*** Dataset content ***
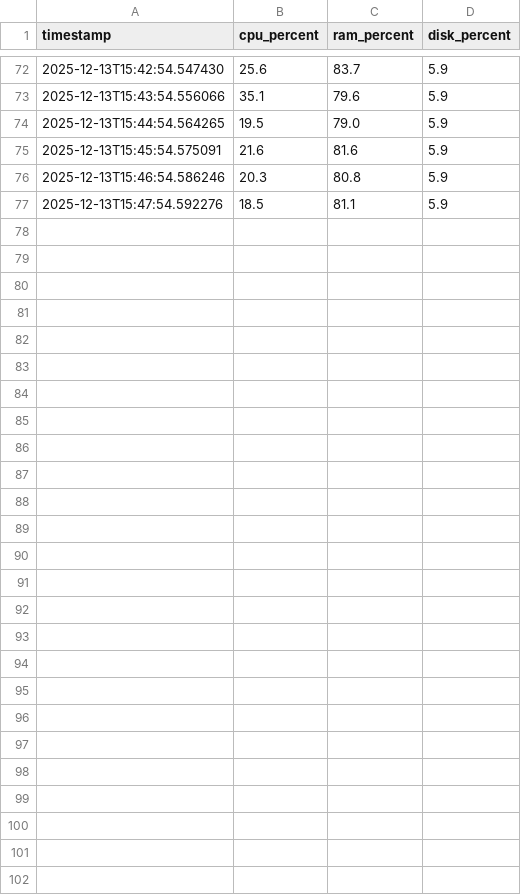
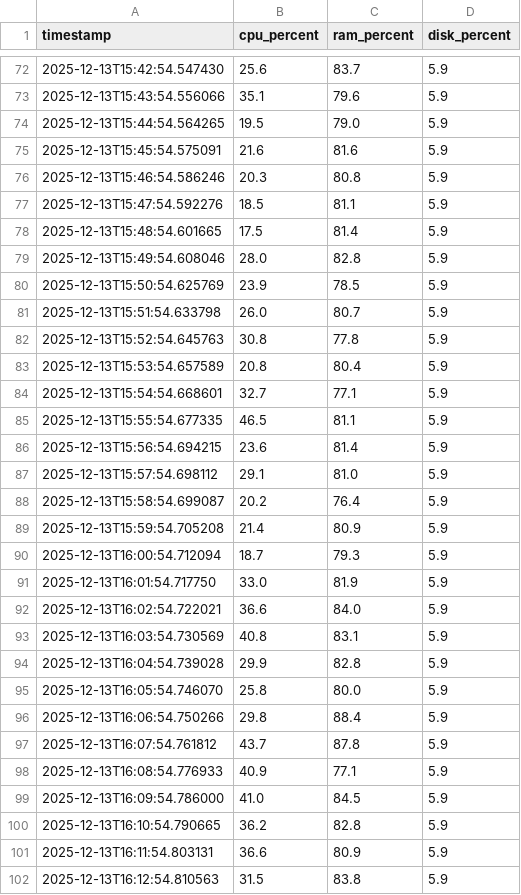
Before and after one commit to ritiksah141/iotsentinel, a CSV file: data/logs/soak_test_results.csv, drawn as a sheet; only a part is shown, gaps mark what is left out.

```diff
--- a/data/logs/soak_test_results.csv
+++ b/data/logs/soak_test_results.csv
@@ -77 +77,26 @@ timestamp,cpu_percent,ram_percent,disk_percent
 2025-12-13T15:47:54.592276,18.5,81.1,5.9
+2025-12-13T15:48:54.601665,17.5,81.4,5.9
+2025-12-13T15:49:54.608046,28.0,82.8,5.9
+2025-12-13T15:50:54.625769,23.9,78.5,5.9
+2025-12-13T15:51:54.633798,26.0,80.7,5.9
+2025-12-13T15:52:54.645763,30.8,77.8,5.9
+2025-12-13T15:53:54.657589,20.8,80.4,5.9
+2025-12-13T15:54:54.668601,32.7,77.1,5.9
+2025-12-13T15:55:54.677335,46.5,81.1,5.9
+2025-12-13T15:56:54.694215,23.6,81.4,5.9
+2025-12-13T15:57:54.698112,29.1,81.0,5.9
+2025-12-13T15:58:54.699087,20.2,76.4,5.9
+2025-12-13T15:59:54.705208,21.4,80.9,5.9
+2025-12-13T16:00:54.712094,18.7,79.3,5.9
+2025-12-13T16:01:54.717750,33.0,81.9,5.9
+2025-12-13T16:02:54.722021,36.6,84.0,5.9
+2025-12-13T16:03:54.730569,40.8,83.1,5.9
+2025-12-13T16:04:54.739028,29.9,82.8,5.9
+2025-12-13T16:05:54.746070,25.8,80.0,5.9
+2025-12-13T16:06:54.750266,29.8,88.4,5.9
+2025-12-13T16:07:54.761812,43.7,87.8,5.9
+2025-12-13T16:08:54.776933,40.9,77.1,5.9
+2025-12-13T16:09:54.786000,41.0,84.5,5.9
+2025-12-13T16:10:54.790665,36.2,82.8,5.9
+2025-12-13T16:11:54.803131,36.6,80.9,5.9
+2025-12-13T16:12:54.810563,31.5,83.8,5.9
```
Also changed, not shown: 1 other file.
*** End of Dataset content ***
Every line above should be repeated exactly; pictures stay out of the copy.

- [Output]:
Before and after one commit to ritiksah141/iotsentinel, a CSV file: data/logs/soak_test_results.csv, drawn as a sheet; only a part is shown, gaps mark what is left out.

```diff
--- a/data/logs/soak_test_results.csv
+++ b/data/logs/soak_test_results.csv
@@ -77 +77,26 @@ timestamp,cpu_percent,ram_percent,disk_percent
 2025-12-13T15:47:54.592276,18.5,81.1,5.9
+2025-12-13T15:48:54.601665,17.5,81.4,5.9
+2025-12-13T15:49:54.608046,28.0,82.8,5.9
+2025-12-13T15:50:54.625769,23.9,78.5,5.9
+2025-12-13T15:51:54.633798,26.0,80.7,5.9
+2025-12-13T15:52:54.645763,30.8,77.8,5.9
+2025-12-13T15:53:54.657589,20.8,80.4,5.9
+2025-12-13T15:54:54.668601,32.7,77.1,5.9
+2025-12-13T15:55:54.677335,46.5,81.1,5.9
+2025-12-13T15:56:54.694215,23.6,81.4,5.9
+2025-12-13T15:57:54.698112,29.1,81.0,5.9
+2025-12-13T15:58:54.699087,20.2,76.4,5.9
+2025-12-13T15:59:54.705208,21.4,80.9,5.9
+2025-12-13T16:00:54.712094,18.7,79.3,5.9
+2025-12-13T16:01:54.717750,33.0,81.9,5.9
+2025-12-13T16:02:54.722021,36.6,84.0,5.9
+2025-12-13T16:03:54.730569,40.8,83.1,5.9
+2025-12-13T16:04:54.739028,29.9,82.8,5.9
+2025-12-13T16:05:54.746070,25.8,80.0,5.9
+2025-12-13T16:06:54.750266,29.8,88.4,5.9
+2025-12-13T16:07:54.761812,43.7,87.8,5.9
+2025-12-13T16:08:54.776933,40.9,77.1,5.9
+2025-12-13T16:09:54.786000,41.0,84.5,5.9
+2025-12-13T16:10:54.790665,36.2,82.8,5.9
+2025-12-13T16:11:54.803131,36.6,80.9,5.9
+2025-12-13T16:12:54.810563,31.5,83.8,5.9
```
Also changed, not shown: 1 other file.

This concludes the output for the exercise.